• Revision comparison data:
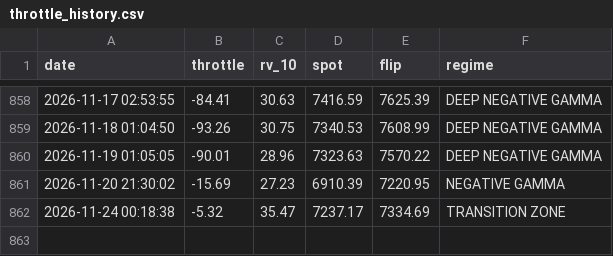
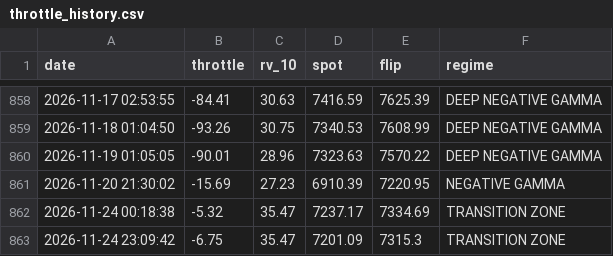
Before and after one commit to dchebows/HE-analysis-pipeline, a CSV file: throttle_history.csv, drawn as a sheet; only a part is shown, gaps mark what is left out.

```diff
--- a/throttle_history.csv
+++ b/throttle_history.csv
@@ -862 +862,2 @@ date,throttle,rv_10,spot,flip,regime
 2026-11-24 00:18:38,-5.32,35.47,7237.17,7334.69,TRANSITION ZONE
+2026-11-24 23:09:42,-6.75,35.47,7201.09,7315.3,TRANSITION ZONE
```
Also changed, not shown: output.csv, 1 other file.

• WHAT TO WORK ON: The entries above need to be output again in full, exactly, and without pictures.

• SOLUTION FOR THIS PROBLEM:
Before and after one commit to dchebows/HE-analysis-pipeline, a CSV file: throttle_history.csv, drawn as a sheet; only a part is shown, gaps mark what is left out.

```diff
--- a/throttle_history.csv
+++ b/throttle_history.csv
@@ -862 +862,2 @@ date,throttle,rv_10,spot,flip,regime
 2026-11-24 00:18:38,-5.32,35.47,7237.17,7334.69,TRANSITION ZONE
+2026-11-24 23:09:42,-6.75,35.47,7201.09,7315.3,TRANSITION ZONE
```
Also changed, not shown: output.csv, 1 other file.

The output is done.